* _YOUR INSTRUCTIONS_: Repeat the records given below in full, with no changes.

(Web page revision data)

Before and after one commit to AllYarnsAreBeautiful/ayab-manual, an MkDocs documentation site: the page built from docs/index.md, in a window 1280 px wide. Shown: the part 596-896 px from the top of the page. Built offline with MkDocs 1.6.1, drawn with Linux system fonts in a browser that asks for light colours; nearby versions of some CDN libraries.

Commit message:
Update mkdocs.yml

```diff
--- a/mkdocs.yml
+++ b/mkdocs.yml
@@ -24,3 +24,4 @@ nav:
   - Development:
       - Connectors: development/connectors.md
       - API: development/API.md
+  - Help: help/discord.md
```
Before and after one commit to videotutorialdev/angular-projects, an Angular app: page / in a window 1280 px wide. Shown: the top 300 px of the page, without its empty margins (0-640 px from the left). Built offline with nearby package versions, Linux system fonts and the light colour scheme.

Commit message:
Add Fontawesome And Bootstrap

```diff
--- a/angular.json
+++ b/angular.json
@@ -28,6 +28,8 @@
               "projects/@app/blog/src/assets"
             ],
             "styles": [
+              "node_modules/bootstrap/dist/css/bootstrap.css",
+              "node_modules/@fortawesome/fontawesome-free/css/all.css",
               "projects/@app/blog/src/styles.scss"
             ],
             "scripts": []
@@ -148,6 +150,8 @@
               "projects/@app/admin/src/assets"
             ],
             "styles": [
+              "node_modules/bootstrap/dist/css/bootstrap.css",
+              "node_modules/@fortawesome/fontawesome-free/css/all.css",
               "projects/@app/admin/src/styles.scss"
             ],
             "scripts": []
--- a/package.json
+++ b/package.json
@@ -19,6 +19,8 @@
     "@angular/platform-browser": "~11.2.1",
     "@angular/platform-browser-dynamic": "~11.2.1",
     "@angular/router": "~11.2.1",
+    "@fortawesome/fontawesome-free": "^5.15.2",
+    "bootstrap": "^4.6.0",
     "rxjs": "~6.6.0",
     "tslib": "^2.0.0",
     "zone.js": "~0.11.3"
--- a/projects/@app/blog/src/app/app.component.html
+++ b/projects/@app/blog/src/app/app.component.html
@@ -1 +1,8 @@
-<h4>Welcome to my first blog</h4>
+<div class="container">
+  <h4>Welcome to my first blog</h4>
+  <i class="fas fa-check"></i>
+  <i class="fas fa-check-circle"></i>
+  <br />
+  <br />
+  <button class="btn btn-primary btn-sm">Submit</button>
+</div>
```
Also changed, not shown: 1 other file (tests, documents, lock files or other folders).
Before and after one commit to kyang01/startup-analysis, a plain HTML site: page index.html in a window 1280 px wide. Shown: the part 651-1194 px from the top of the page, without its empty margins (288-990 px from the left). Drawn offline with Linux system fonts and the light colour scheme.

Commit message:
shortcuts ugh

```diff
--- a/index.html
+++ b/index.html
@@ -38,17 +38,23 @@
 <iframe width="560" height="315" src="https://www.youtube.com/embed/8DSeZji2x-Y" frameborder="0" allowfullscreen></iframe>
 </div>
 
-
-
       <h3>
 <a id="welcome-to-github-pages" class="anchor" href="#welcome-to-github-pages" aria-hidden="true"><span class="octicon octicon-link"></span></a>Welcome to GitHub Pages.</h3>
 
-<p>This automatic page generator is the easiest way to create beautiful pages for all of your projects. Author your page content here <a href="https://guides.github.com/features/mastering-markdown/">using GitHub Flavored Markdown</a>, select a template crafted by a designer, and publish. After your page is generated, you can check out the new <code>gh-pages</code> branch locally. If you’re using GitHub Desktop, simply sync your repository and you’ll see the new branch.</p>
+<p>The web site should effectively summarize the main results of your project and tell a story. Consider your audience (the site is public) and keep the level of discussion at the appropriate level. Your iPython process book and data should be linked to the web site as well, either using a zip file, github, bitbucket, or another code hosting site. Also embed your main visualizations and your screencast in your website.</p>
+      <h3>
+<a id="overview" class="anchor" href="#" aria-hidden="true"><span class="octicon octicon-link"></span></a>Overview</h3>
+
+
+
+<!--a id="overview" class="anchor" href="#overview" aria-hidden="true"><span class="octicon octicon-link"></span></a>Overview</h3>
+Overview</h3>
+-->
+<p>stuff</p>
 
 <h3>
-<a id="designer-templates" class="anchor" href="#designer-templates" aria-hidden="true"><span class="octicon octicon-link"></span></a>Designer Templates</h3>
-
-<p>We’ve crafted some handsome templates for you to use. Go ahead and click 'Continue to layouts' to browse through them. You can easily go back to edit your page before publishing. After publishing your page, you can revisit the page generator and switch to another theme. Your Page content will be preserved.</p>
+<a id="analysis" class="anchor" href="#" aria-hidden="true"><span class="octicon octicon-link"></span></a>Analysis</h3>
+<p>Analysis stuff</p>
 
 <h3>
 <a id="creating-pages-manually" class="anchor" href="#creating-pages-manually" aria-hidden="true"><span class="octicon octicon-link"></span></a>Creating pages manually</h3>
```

* _YOUR SOLUTION_:
Before and after one commit to AllYarnsAreBeautiful/ayab-manual, an MkDocs documentation site: the page built from docs/index.md, in a window 1280 px wide. Shown: the part 596-896 px from the top of the page. Built offline with MkDocs 1.6.1, drawn with Linux system fonts in a browser that asks for light colours; nearby versions of some CDN libraries.

Commit message:
Update mkdocs.yml

```diff
--- a/mkdocs.yml
+++ b/mkdocs.yml
@@ -24,3 +24,4 @@ nav:
   - Development:
       - Connectors: development/connectors.md
       - API: development/API.md
+  - Help: help/discord.md
```
Before and after one commit to videotutorialdev/angular-projects, an Angular app: page / in a window 1280 px wide. Shown: the top 300 px of the page, without its empty margins (0-640 px from the left). Built offline with nearby package versions, Linux system fonts and the light colour scheme.

Commit message:
Add Fontawesome And Bootstrap

```diff
--- a/angular.json
+++ b/angular.json
@@ -28,6 +28,8 @@
               "projects/@app/blog/src/assets"
             ],
             "styles": [
+              "node_modules/bootstrap/dist/css/bootstrap.css",
+              "node_modules/@fortawesome/fontawesome-free/css/all.css",
               "projects/@app/blog/src/styles.scss"
             ],
             "scripts": []
@@ -148,6 +150,8 @@
               "projects/@app/admin/src/assets"
             ],
             "styles": [
+              "node_modules/bootstrap/dist/css/bootstrap.css",
+              "node_modules/@fortawesome/fontawesome-free/css/all.css",
               "projects/@app/admin/src/styles.scss"
             ],
             "scripts": []
--- a/package.json
+++ b/package.json
@@ -19,6 +19,8 @@
     "@angular/platform-browser": "~11.2.1",
     "@angular/platform-browser-dynamic": "~11.2.1",
     "@angular/router": "~11.2.1",
+    "@fortawesome/fontawesome-free": "^5.15.2",
+    "bootstrap": "^4.6.0",
     "rxjs": "~6.6.0",
     "tslib": "^2.0.0",
     "zone.js": "~0.11.3"
--- a/projects/@app/blog/src/app/app.component.html
+++ b/projects/@app/blog/src/app/app.component.html
@@ -1 +1,8 @@
-<h4>Welcome to my first blog</h4>
+<div class="container">
+  <h4>Welcome to my first blog</h4>
+  <i class="fas fa-check"></i>
+  <i class="fas fa-check-circle"></i>
+  <br />
+  <br />
+  <button class="btn btn-primary btn-sm">Submit</button>
+</div>
```
Also changed, not shown: 1 other file (tests, documents, lock files or other folders).
Before and after one commit to kyang01/startup-analysis, a plain HTML site: page index.html in a window 1280 px wide. Shown: the part 651-1194 px from the top of the page, without its empty margins (288-990 px from the left). Drawn offline with Linux system fonts and the light colour scheme.

Commit message:
shortcuts ugh

```diff
--- a/index.html
+++ b/index.html
@@ -38,17 +38,23 @@
 <iframe width="560" height="315" src="https://www.youtube.com/embed/8DSeZji2x-Y" frameborder="0" allowfullscreen></iframe>
 </div>
 
-
-
       <h3>
 <a id="welcome-to-github-pages" class="anchor" href="#welcome-to-github-pages" aria-hidden="true"><span class="octicon octicon-link"></span></a>Welcome to GitHub Pages.</h3>
 
-<p>This automatic page generator is the easiest way to create beautiful pages for all of your projects. Author your page content here <a href="https://guides.github.com/features/mastering-markdown/">using GitHub Flavored Markdown</a>, select a template crafted by a designer, and publish. After your page is generated, you can check out the new <code>gh-pages</code> branch locally. If you’re using GitHub Desktop, simply sync your repository and you’ll see the new branch.</p>
+<p>The web site should effectively summarize the main results of your project and tell a story. Consider your audience (the site is public) and keep the level of discussion at the appropriate level. Your iPython process book and data should be linked to the web site as well, either using a zip file, github, bitbucket, or another code hosting site. Also embed your main visualizations and your screencast in your website.</p>
+      <h3>
+<a id="overview" class="anchor" href="#" aria-hidden="true"><span class="octicon octicon-link"></span></a>Overview</h3>
+
+
+
+<!--a id="overview" class="anchor" href="#overview" aria-hidden="true"><span class="octicon octicon-link"></span></a>Overview</h3>
+Overview</h3>
+-->
+<p>stuff</p>
 
 <h3>
-<a id="designer-templates" class="anchor" href="#designer-templates" aria-hidden="true"><span class="octicon octicon-link"></span></a>Designer Templates</h3>
-
-<p>We’ve crafted some handsome templates for you to use. Go ahead and click 'Continue to layouts' to browse through them. You can easily go back to edit your page before publishing. After publishing your page, you can revisit the page generator and switch to another theme. Your Page content will be preserved.</p>
+<a id="analysis" class="anchor" href="#" aria-hidden="true"><span class="octicon octicon-link"></span></a>Analysis</h3>
+<p>Analysis stuff</p>
 
 <h3>
 <a id="creating-pages-manually" class="anchor" href="#creating-pages-manually" aria-hidden="true"><span class="octicon octicon-link"></span></a>Creating pages manually</h3>
```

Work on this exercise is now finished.